A pair of Jackdaws are now often to be seen at the southeast corner of the leaf yard -- the place where people now feed the Ring-Necked Parakeets. They may be attracted simply by the prospect of peanuts. But this one was standing above a hole in an oak tree very close to the corner of the fence, and it is possible that the pair have claimed the hole and intend to nest there in the spring. So this tree may repay watching.
A flock of Long-Tailed Tits made its way through the treetops on the other side of the path. Here is one hanging upside down from a twig in the endless search for insects.
The outflow of the Serpentine is blocked with leaves again, which the gardeners are struggling to clear. This has raised the water level and flooded part of the shore near the island. The high water means that Pied Wagtails no longer have the sloping edge under the kerb to hunt along. But the waves wash edible creatures on to the granite kerb, and this bird has just found one.
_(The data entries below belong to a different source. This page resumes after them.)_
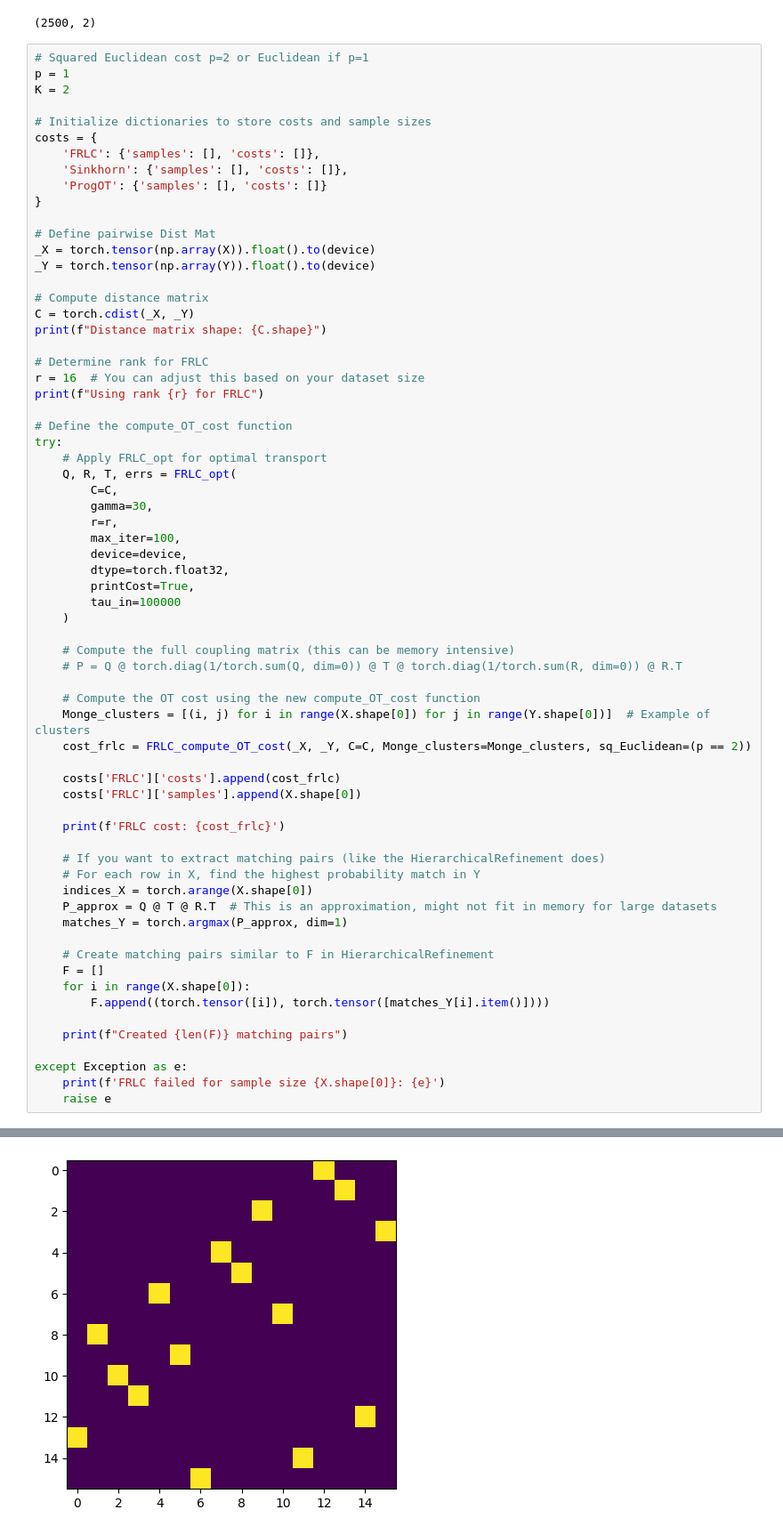
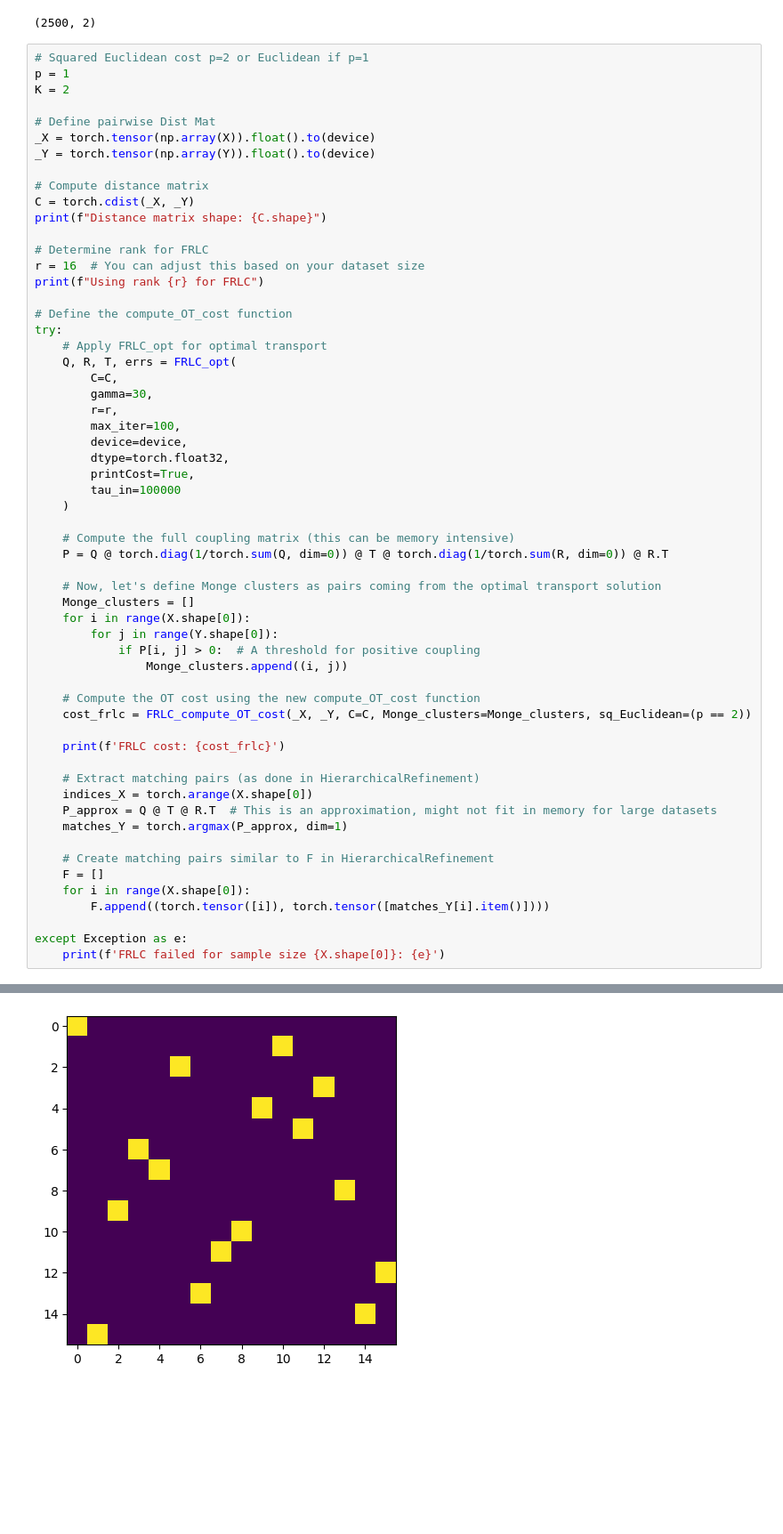
Before and after one commit to arnaudcournil/HierarchicalRefinement, a Jupyter notebook: ImageNet.ipynb, the cells around one changed output, grey strips where cells are left out. Shown: that part at 89% size. Cells and saved outputs as stored; diff of their text form; blank space fills up the shorter version.

Commit message:
Correct FRLC

```diff
--- a/ImageNet.ipynb
+++ b/ImageNet.ipynb
@@ -2096,13 +2096,6 @@ print(mat.shape)
 # Squared Euclidean cost p=2 or Euclidean if p=1
 p = 1
 K = 2
-
-# Initialize dictionaries to store costs and sample sizes
-costs = {
-    'FRLC': {'samples': [], 'costs': []},
-    'Sinkhorn': {'samples': [], 'costs': []},
-    'ProgOT': {'samples': [], 'costs': []}
-}
 
 # Define pairwise Dist Mat
 _X = torch.tensor(np.array(X)).float().to(device)
@@ -2131,19 +2124,21 @@ try:
     )
 
     # Compute the full coupling matrix (this can be memory intensive)
-    # P = Q @ torch.diag(1/torch.sum(Q, dim=0)) @ T @ torch.diag(1/torch.sum(R, dim=0)) @ R.T
+    P = Q @ torch.diag(1/torch.sum(Q, dim=0)) @ T @ torch.diag(1/torch.sum(R, dim=0)) @ R.T
+
+    # Now, let's define Monge clusters as pairs coming from the optimal transport solution
+    Monge_clusters = []
+    for i in range(X.shape[0]):
+        for j in range(Y.shape[0]):
+            if P[i, j] > 0:  # A threshold for positive coupling
+                Monge_clusters.append((i, j))
 
     # Compute the OT cost using the new compute_OT_cost function
-    Monge_clusters = [(i, j) for i in range(X.shape[0]) for j in range(Y.shape[0])]  # Example of clusters
     cost_frlc = FRLC_compute_OT_cost(_X, _Y, C=C, Monge_clusters=Monge_clusters, sq_Euclidean=(p == 2))
-
-    costs['FRLC']['costs'].append(cost_frlc)
-    costs['FRLC']['samples'].append(X.shape[0])
 
     print(f'FRLC cost: {cost_frlc}')
 
-    # If you want to extract matching pairs (like the HierarchicalRefinement does)
-    # For each row in X, find the highest probability match in Y
+    # Extract matching pairs (as done in HierarchicalRefinement)
     indices_X = torch.arange(X.shape[0])
     P_approx = Q @ T @ R.T  # This is an approximation, might not fit in memory for large datasets
     matches_Y = torch.argmax(P_approx, dim=1)
@@ -2153,11 +2148,8 @@ try:
     for i in range(X.shape[0]):
         F.append((torch.tensor([i]), torch.tensor([matches_Y[i].item()])))
 
-    print(f"Created {len(F)} matching pairs")
-
 except Exception as e:
     print(f'FRLC failed for sample size {X.shape[0]}: {e}')
-    raise e
 # %% [output]
 Distance matrix shape: torch.Size([2500, 2500])
 Using rank 16 for FRLC
@@ -2169 +2161 @@ Iteration: 75
-[figure, old version]
+[figure, new version]
```
Also changed, not shown: parts of 3 cells of this notebook, 1 other file.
Great Crested Grebes also find food at the edge of the lake. Their diet is by no means restricted to fish, and they will eat all kinds of water creatures, and sometimes manage to catch low-flying insects.
The flooding had also created a puddle for the speckled Canada-Greylag hybrid goose to drink from. This bird, so sad and wonky a few months ago, really seems to be recovering. It is still walking stiffly, but I haven't seen it fall over recently. And when an irresponsible dog owner went past with her pet off the lead, it trotted into the water quite briskly.
Mallards find the willow tree near the bridge a peaceful place to rest.
The Black Swan wasn't visible, although I went round the lake twice. The best I could find was a very dirty Mute Swan near the Dell restaurant. It must have sat down in a patch of mud. Well, it will wash off.
Update: Virginia Grey reports that the Black Swan was on the Round Pond.
The rowan trees on Buck Hill still have some berries, and had attracted at least two Redwings -- I couldn't see how many in the neighbouring tree where they were perched, but there was a good deal of mild chattering coming from it.
The last berries are the ones that are hard to reach, and a Mistle Thrush was having to stretch to find them.
Blackbirds are smaller and lighter, and more agile in these awkward places.